- World’s 2017 Book of the Year in “History”
"A brilliant analysis."—Marvin Olasky, World Magazine
"Although an investigation of political power in Old Testament writings might be useful in squaring certain passages, the real value here is exploring these books as a first look into the dynamics of early politics."—Library Journal
"The real value here is exploring these books as a first look into the dynamics of early politics."—Library Journal
"In their brilliant book, The Beginning of Politics, Moshe Halbertal and Stephen Holmes look at Saul, sitting on the heights of power, holding the spear which he has twice used to try and kill David (see I Sam 18:10-12 and 19:9-10)."—Brent Chaim Spodek, The Times of Israel
"[The authors] convincingly demonstrate that the anonymous author of the Book of Samuel offers a wide range of penetrating political insights. . . . This is a superb study of a superb book."—Shmuel Ben-Gad, Association of Jewish Libraries Reviews
"A fascinating interpretation."—John Fea, The Way of Improvement
"A fresh and engaging examination of the book of Samuel. Halbertal and Holmes present original insights. . . . The book is a stimulating read for specialists yet still accessible enough for a semi-popular audience."—Erin E. Fleming, Hebrew Studies
"Though the biblical narrative of Saul and David has been the subject of much literary analysis, Moshe Halbertal and Stephen Holmes illuminate it in a fresh way through their focus on politics. They make a persuasive case that the biblical writer evinces probing insight into the consequences of the pursuit of power, insight that is still relevant to the political constellations of our own era."—Robert Alter, author of Strong as Death Is Love: The Song of Songs, Ruth, Esther, Jonah, and Daniel, a Translation with Commentary
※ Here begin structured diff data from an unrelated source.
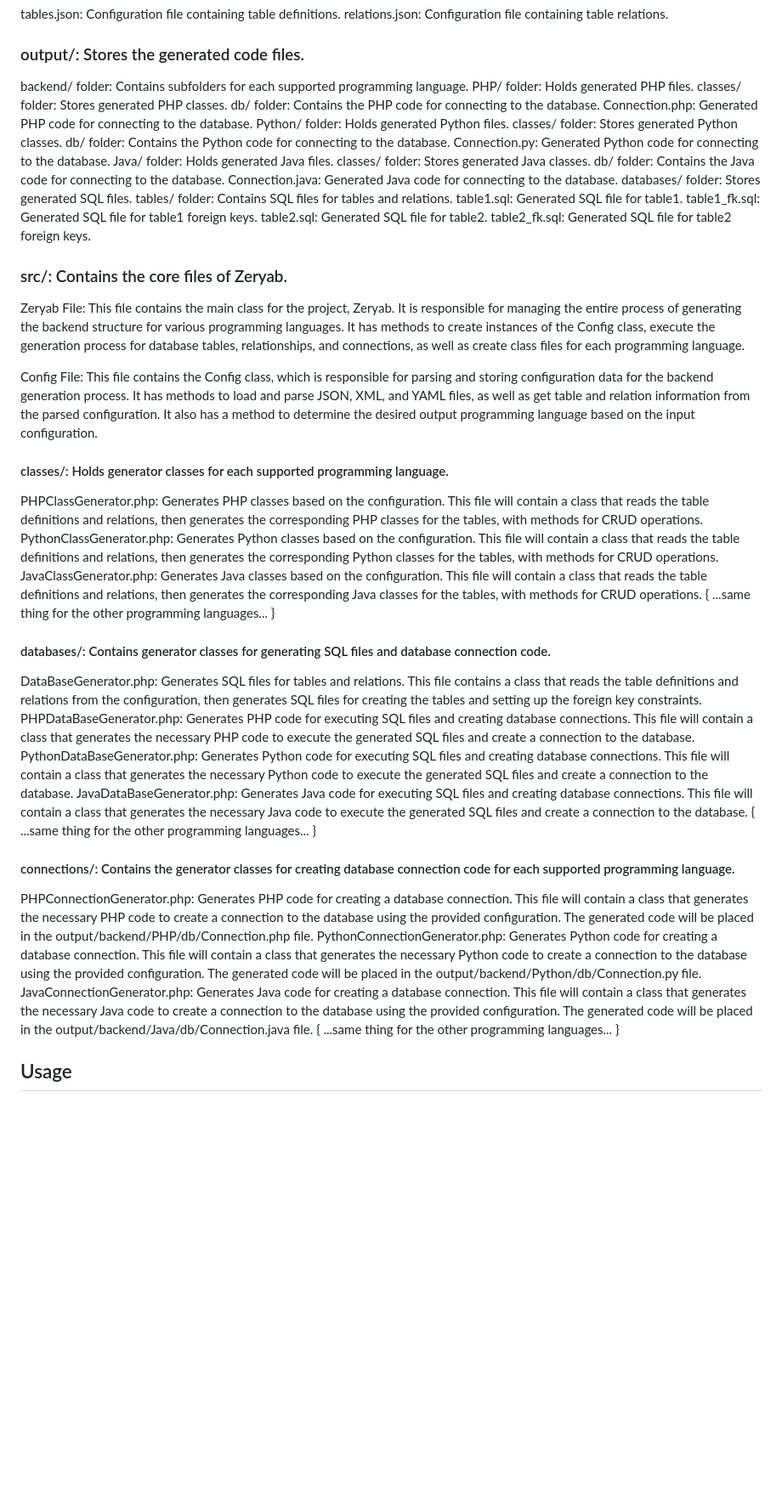
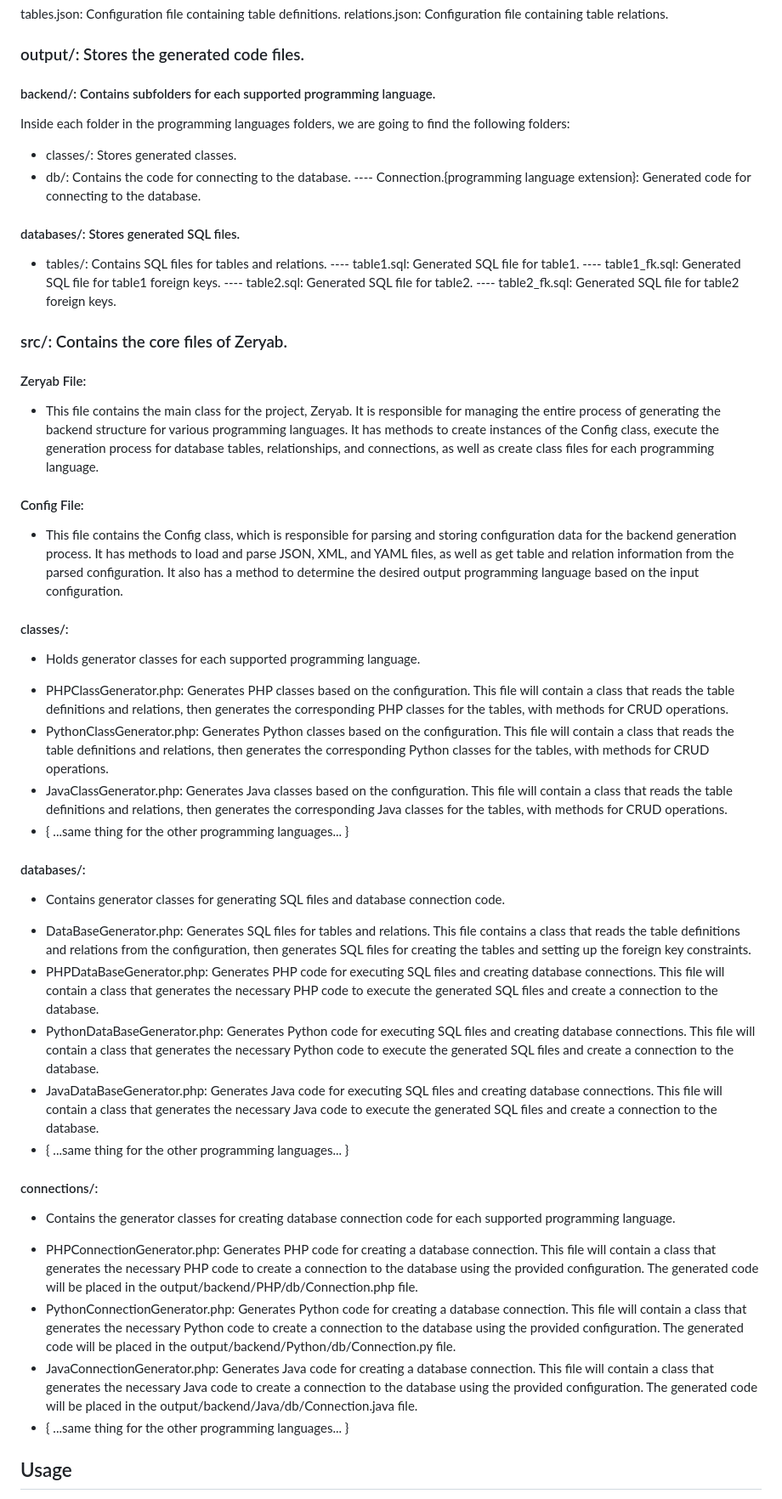
Before and after one commit to ouarrho/zeryab-core, a Markdown page: README.md, the part around the change. Shown at 85% size. GitHub-like rendering; blank space fills up the shorter version.

```diff
--- a/README.md
+++ b/README.md
@@ -85,49 +85,49 @@ tables.json: Configuration file containing table definitions.
 relations.json: Configuration file containing table relations.
 
 ### output/: Stores the generated code files.
-backend/ folder: Contains subfolders for each supported programming language.
-PHP/ folder: Holds generated PHP files.
-classes/ folder: Stores generated PHP classes.
-db/ folder: Contains the PHP code for connecting to the database.
-Connection.php: Generated PHP code for connecting to the database.
-Python/ folder: Holds generated Python files.
-classes/ folder: Stores generated Python classes.
-db/ folder: Contains the Python code for connecting to the database.
-Connection.py: Generated Python code for connecting to the database.
-Java/ folder: Holds generated Java files.
-classes/ folder: Stores generated Java classes.
-db/ folder: Contains the Java code for connecting to the database.
-Connection.java: Generated Java code for connecting to the database.
-databases/ folder: Stores generated SQL files.
-tables/ folder: Contains SQL files for tables and relations.
-table1.sql: Generated SQL file for table1.
-table1_fk.sql: Generated SQL file for table1 foreign keys.
-table2.sql: Generated SQL file for table2.
-table2_fk.sql: Generated SQL file for table2 foreign keys.
+#### backend/: Contains subfolders for each supported programming language.
+
+Inside each folder in the programming languages folders, we are going to find the following folders:
+- classes/: Stores generated classes.
+- db/: Contains the code for connecting to the database.
+---- Connection.{programming language extension}: Generated code for connecting to the database.
+
+#### databases/: Stores generated SQL files.
+- tables/: Contains SQL files for tables and relations.
+---- table1.sql: Generated SQL file for table1.
+---- table1_fk.sql: Generated SQL file for table1 foreign keys.
+---- table2.sql: Generated SQL file for table2.
+---- table2_fk.sql: Generated SQL file for table2 foreign keys.
 
 ### src/: Contains the core files of Zeryab.
-Zeryab File: This file contains the main class for the project, Zeryab. It is responsible for managing the entire process of generating the backend structure for various programming languages. It has methods to create instances of the Config class, execute the generation process for database tables, relationships, and connections, as well as create class files for each programming language.
+#### Zeryab File:
+- This file contains the main class for the project, Zeryab. It is responsible for managing the entire process of generating the backend structure for various programming languages. It has methods to create instances of the Config class, execute the generation process for database tables, relationships, and connections, as well as create class files for each programming language.
 
-Config File: This file contains the Config class, which is responsible for parsing and storing configuration data for the backend generation process. It has methods to load and parse JSON, XML, and YAML files, as well as get table and relation information from the parsed configuration. It also has a method to determine the desired output programming language based on the input configuration.
+#### Config File:
+- This file contains the Config class, which is responsible for parsing and storing configuration data for the backend generation process. It has methods to load and parse JSON, XML, and YAML files, as well as get table and relation information from the parsed configuration. It also has a method to determine the desired output programming language based on the input configuration.
 
-#### classes/: Holds generator classes for each supported programming language.
-PHPClassGenerator.php: Generates PHP classes based on the configuration. This file will contain a class that reads the table definitions and relations, then generates the corresponding PHP classes for the tables, with methods for CRUD operations.
-PythonClassGenerator.php: Generates Python classes based on the configuration. This file will contain a class that reads the table definitions and relations, then generates the corresponding Python classes for the tables, with methods for CRUD operations.
-JavaClassGenerator.php: Generates Java classes based on the configuration. This file will contain a class that reads the table definitions and relations, then generates the corresponding Java classes for the tables, with methods for CRUD operations.
-{ ...same thing for the other programming languages... }
+#### classes/:
+- Holds generator classes for each supported programming language.
 
-#### databases/: Contains generator classes for generating SQL files and database connection code.
-DataBaseGenerator.php: Generates SQL files for tables and relations. This file contains a class that reads the table definitions and relations from the configuration, then generates SQL files for creating the tables and setting up the foreign key constraints.
-PHPDataBaseGenerator.php: Generates PHP code for executing SQL files and creating database connections. This file will contain a class that generates the necessary PHP code to execute the generated SQL files and create a connection to the database.
-PythonDataBaseGenerator.php: Generates Python code for executing SQL files and creating database connections. This file will contain a class that generates the necessary Python code to execute the generated SQL files and create a connection to the database.
-JavaDataBaseGenerator.php: Generates Java code for executing SQL files and creating database connections. This file will contain a class that generates the necessary Java code to execute the generated SQL files and create a connection to the database.
-{ ...same thing for the other programming languages... }
+* PHPClassGenerator.php: Generates PHP classes based on the configuration. This file will contain a class that reads the table definitions and relations, then generates the corresponding PHP classes for the tables, with methods for CRUD operations.
+* PythonClassGenerator.php: Generates Python classes based on the configuration. This file will contain a class that reads the table definitions and relations, then generates the corresponding Python classes for the tables, with methods for CRUD operations.
+* JavaClassGenerator.php: Generates Java classes based on the configuration. This file will contain a class that reads the table definitions and relations, then generates the corresponding Java classes for the tables, with methods for CRUD operations.
+* { ...same thing for the other programming languages... }
 
-#### connections/: Contains the generator classes for creating database connection code for each supported programming language.
-PHPConnectionGenerator.php: Generates PHP code for creating a database connection. This file will contain a class that generates the necessary PHP code to create a connection to the database using the provided configuration. The generated code will be placed in the output/backend/PHP/db/Connection.php file.
-PythonConnectionGenerator.php: Generates Python code for creating a database connection. This file will contain a class that generates the necessary Python code to create a connection to the database using the provided configuration. The generated code will be placed in the output/backend/Python/db/Connection.py file.
-JavaConnectionGenerator.php: Generates Java code for creating a database connection. This file will contain a class that generates the necessary Java code to create a connection to the database using the provided configuration. The generated code will be placed in the output/backend/Java/db/Connection.java file.
-{ ...same thing for the other programming languages... }
+#### databases/:
+- Contains generator classes for generating SQL files and database connection code.
+* DataBaseGenerator.php: Generates SQL files for tables and relations. This file contains a class that reads the table definitions and relations from the configuration, then generates SQL files for creating the tables and setting up the foreign key constraints.
+* PHPDataBaseGenerator.php: Generates PHP code for executing SQL files and creating database connections. This file will contain a class that generates the necessary PHP code to execute the generated SQL files and create a connection to the database.
+* PythonDataBaseGenerator.php: Generates Python code for executing SQL files and creating database connections. This file will contain a class that generates the necessary Python code to execute the generated SQL files and create a connection to the database.
+* JavaDataBaseGenerator.php: Generates Java code for executing SQL files and creating database connections. This file will contain a class that generates the necessary Java code to execute the generated SQL files and create a connection to the database.
+* { ...same thing for the other programming languages... }
+
+#### connections/:
+- Contains the generator classes for creating database connection code for each supported programming language.
+* PHPConnectionGenerator.php: Generates PHP code for creating a database connection. This file will contain a class that generates the necessary PHP code to create a connection to the database using the provided configuration. The generated code will be placed in the output/backend/PHP/db/Connection.php file.
+* PythonConnectionGenerator.php: Generates Python code for creating a database connection. This file will contain a class that generates the necessary Python code to create a connection to the database using the provided configuration. The generated code will be placed in the output/backend/Python/db/Connection.py file.
+* JavaConnectionGenerator.php: Generates Java code for creating a database connection. This file will contain a class that generates the necessary Java code to create a connection to the database using the provided configuration. The generated code will be placed in the output/backend/Java/db/Connection.java file.
+* { ...same thing for the other programming languages... }
 
 
 ## Usage
```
"The Beginning of Politics is an unprecedented feat that contributes to biblical scholarship as well as our understanding of politics in general. In particular, in their brilliant unraveling of the relations among David, Uriah, and Joab, Halbertal and Holmes show how the calculations of political rulers may be thwarted by their attempts to hide their intentions and by chains of obedience and violence that escape the control of their initiators."—Jon Elster, Columbia University
"Truly remarkable. The greatness of the Book of Samuel is due in part to its matchless account of politics and political psychology, and there is no better book to bring this account to light than this one."—Avishai Margalit, Hebrew University of Jerusalem
"By treating the author of Samuel as an ancient Machiavelli, Halbertal and Holmes enable readers to approach the biblical story in a new way while enhancing their understanding of the workings of political survival and the dynamics of power."—Steven Weitzman, author of Solomon: The Lure of Wisdom
"For Halbertal and Holmes, the author of Samuel is a writer of singular political insight, a brilliant student of politics, and indeed, a political theorist avant la lettre. This is a wonderful discovery. The Beginning of Politics is a work of deep and original scholarship."—Michael Walzer, author of In God's Shadow: Politics in the Hebrew Bible